Let’s begin by identifying what “IT” is that needs to be done:

  • Train the dog
  • Feed the dog
  • Groom the dog
  • Walk the dog
  • Socialize the dog
  • Take the dog to the groomers
  • Give meds
  • Fill in the blank

“It must be done by me” is a story I tell myself that is simply not true! There are many things others can help me with!

By believing this story, I rob others from the satisfaction of participating, and I keep myself in the trap of overwhelm.

“I must do this myself” might mean it gets done faster, better, neater etc… (or not!), but regardless, it keeps us in the forever cycle of overwhelm. Because, my friend, if you feel this way about dog care, you probably feel it even stronger in other areas of your life too!

→ Action: Getting others to help ←

Are there areas of dog-care that others can help me with?

  • Ask the kids to feed the dog (regular chores)
  • Ask your spouse to add a dog walk after she comes home from work (or after dinner)
  • Ask the teenager across the street to dogsit one afternoon so you can visit a good friend across town
  • Hire a dog walker a few days a week so your dog gets more exercise and you can get some time back for other things

It is okay if your helpers don’t do it exactly the same way you do! And, while you might need to review some manners or dog training with your dog as a result, it is okay! You and your dog will figure this out!

3. Does this need to be done now?

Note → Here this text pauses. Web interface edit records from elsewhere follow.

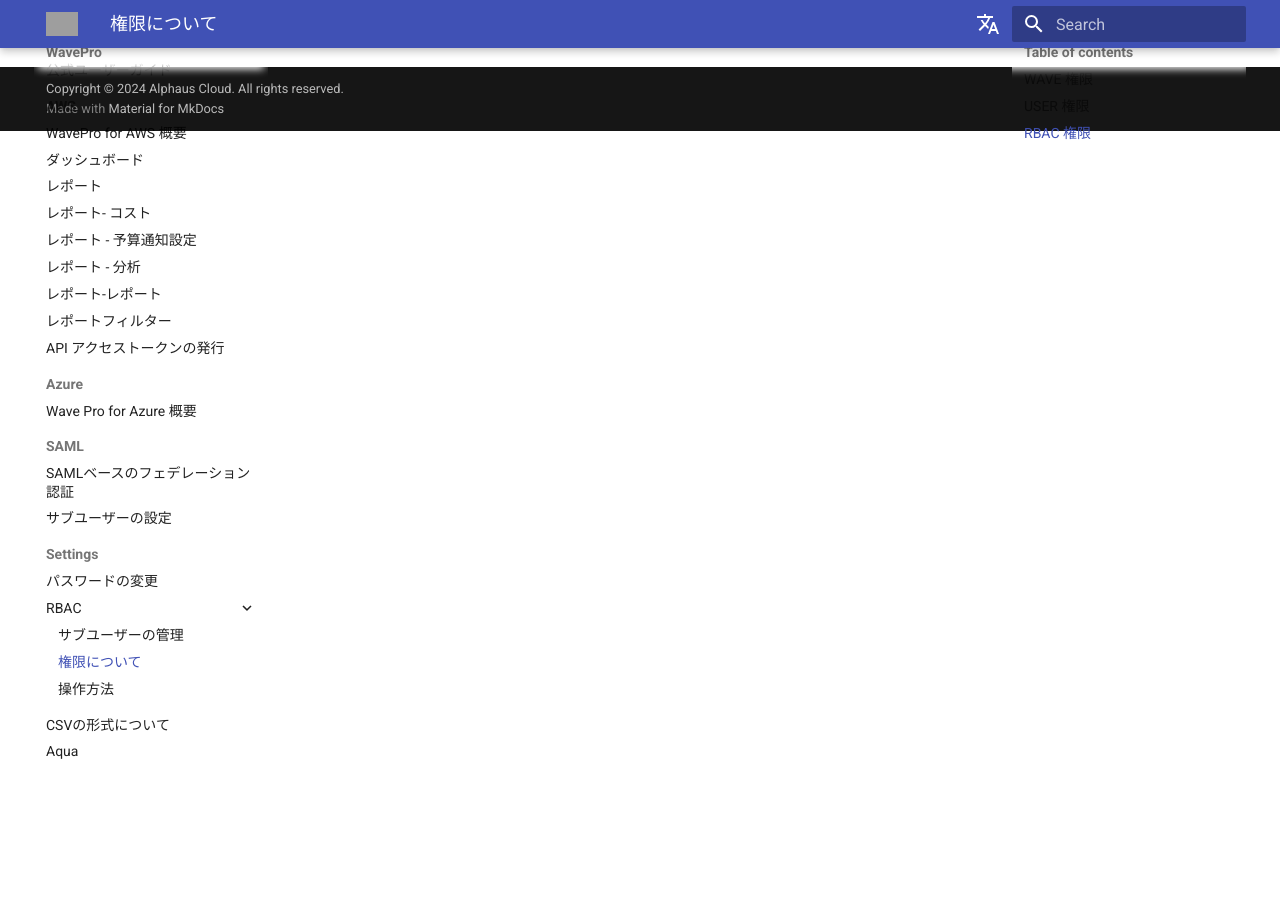
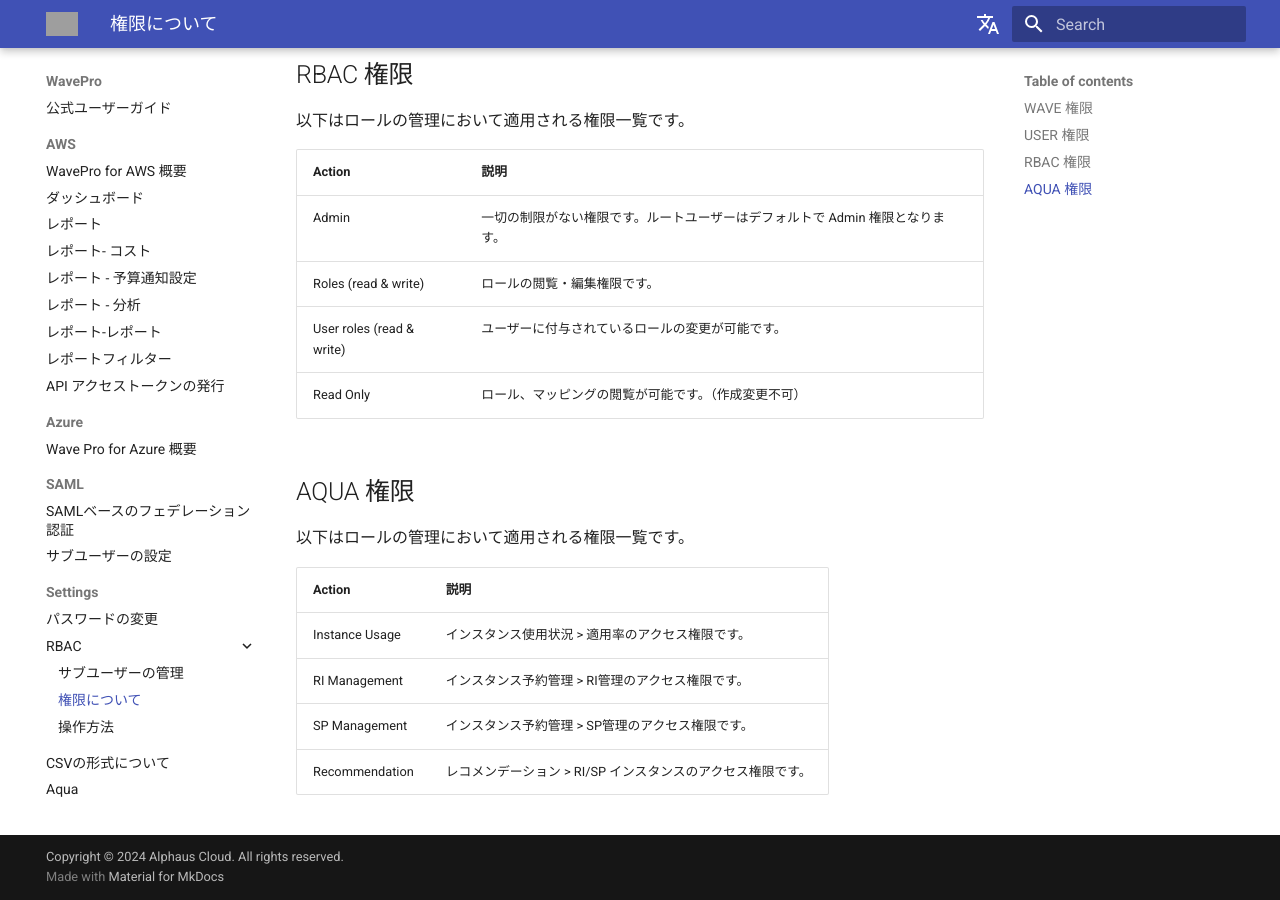
Before and after one commit to alphauslabs/wavedocs-ja, an MkDocs documentation site: the page built from docs/wavepro/settings/rbac/about-role.md, in a window 1280 px wide and 900 px high, scrolled down 2533 px. Built offline with MkDocs 1.6.1 and Material for MkDocs 9.7.7, drawn with Linux system fonts in a browser that asks for light colours; comment, search, counter and statistics services are not loaded; some of the changed text lies outside the part shown; grey boxes are pictures that could not be loaded.

Commit message:
Update about-role.md
Added new service/role

```diff
--- a/docs/wavepro/settings/rbac/about-role.md
+++ b/docs/wavepro/settings/rbac/about-role.md
@@ -2,7 +2,7 @@
 
 ROLEを作成する際のServiceごとの権限について記載しています。
 
-![](../../../assets/wavepro/Alphaus_Cloud_Users.png)
+![](../../../assets/wavepro/Alphaus_Cloud_Users-2.png)
 
 最新の権限リストは[Githubのページ](https://github.com/mobingi/rbac-permissions)をご確認ください。
 
@@ -13,13 +13,16 @@
 | Action                                 | 説明                                              |
 | -------------------------------------- | ----------------------------------------------- |
 | Admin                                  | 一切の制限がない権限です。ルートユーザーはデフォルトで Admin 権限となります。管理者権限 |
+| Dashboard Graph                        | ダッシュボードグラフの閲覧権限。Accountセクションでのアカウントの選択うむに関わらず、全アカウントが表示されます。 |
 | Account (ready only)                   | 選択されたアカウントのみ参照可能                                |
 | Account settings - Read & Write Access | アカウント名称や予算設定機能の編集が可能                            |
 | Account settings - Read Only           | アカウント名称等の参照権限                                   |
+| Report Filters                         | レポートフィルターの有効化                                 |
 | Download bulk                          | 一括ダウンロードCSVの有効化                                 |
 | Group - Read & Write Access            | グループの作成や編集権限                                    |
 | Group - Read Only                      | グループの参照権限                                       |
-| Ri (read only)                         | 所有している RI の参照権限                                 |
+| Invoice (Read Only)                    | ご利用明細の参照権限                                 |
+| Aqua Link                              | Aquaリンクのアクセス権限                                 |
 | Settings - Read & Write Access         | アカウントの設定（言語変更、パスワード変更、2段階認証など）の変更権限             |
 | Settings - Read Only                   | アカウントの設定（言語変更、パスワード変更、2段階認証など）の参照権限             |
 | Tags - Read & Write Access             | コスト配分タグの編集権限                                    |
@@ -45,3 +48,14 @@
 | Roles (read & write)      | ロールの閲覧・編集権限です。                             |
 | User roles (read & write) | ユーザーに付与されているロールの変更が可能です。                   |
 | Read Only                 | ロール、マッピングの閲覧が可能です。（作成変更不可）                 |
+
+## AQUA 権限
+
+以下はロールの管理において適用される権限一覧です。
+
+| Action                    | 説明                                         |
+| ------------------------- | ------------------------------------------ |
+| Instance Usage            | インスタンス使用状況 > 適用率のアクセス権限です。　　　 |
+| RI Management             | インスタンス予約管理 > RI管理のアクセス権限です。                 |
+| SP Management             | インスタンス予約管理 > SP管理のアクセス権限です。                  |
+| Recommendation            | レコメンデーション > RI/SP インスタンスのアクセス権限です。            |
```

Ahhh, this is my favorite question! This is where we sit down and brain dump all the things!

Go ahead and list every single thing that needs to be done, improved, reinforced, taught.

Just the act of writing it down will make you feel better! Your to-do list will leave your brain (where we hold it indefinitely) and place it safely onto a piece of paper.

There you will see that your list of what needs to get done is exhaustive and unrealistic. We can’t make all of the things on that list a TOP priority!

So, the next step after the brain dump is to sort and categorize:

  • Most important
  • Can wait until later
  • Can I get help with this

In my online course, The Puppy System, I actually do this work for my students!  I know it is impossible to train your dog ALL the correct behaviors on day 1! That would be a recipe for overwhelm!

So, each week I deliver the next set of lessons! Training is wrapped up in a nice bow and delivered to their inbox so the priorities and lessons are sequenced step by step- removing the burden of having to work on every aspect of training all at once!

How is a new puppy parent supposed to know where to start?

You can do this sorting and sequencing for yourself, whatever stage you are in with your dog. Here are some tips to help you prioritize:

1. Begin with a foundational area that needs attention sooner rather than later. Is there a behavior that is either dangerous (won’t come when called), or violent (reactive/aggressive) or a daily nuicance (barking, pulling on leash, jumping…)

2. Once you have picked a foundational behavior to work on first- prioritize it!

3. Make a game plan! How will you begin to improve this behavior?

4. Research solutions, ask friends for advice, hire a trainer!

5. Implement and stick with it!

→ Action: Pick a foundational behavior as your top priority to work on now. ←

Make a game plan for how to begin working toward improvement in this area

The game plan becomes a commitment, and you will feel a sense of relief that you know exactly what to work on first!

While there are going to be other behaviors on your list that are also important to you, they can wait until later.

Dre Nolon is the founder of My Loyal Hound, a digital space where dog parents can find tips, resources and training methods for building strong, loving relationships with their canine counterparts. Dre is also the creator of The Puppy System, an easy-to-follow virtual puppy training course that turns new puppy parents into confident leaders raising the dogs of their dreams – in just four weeks! Learn more about The Puppy System and enroll today here.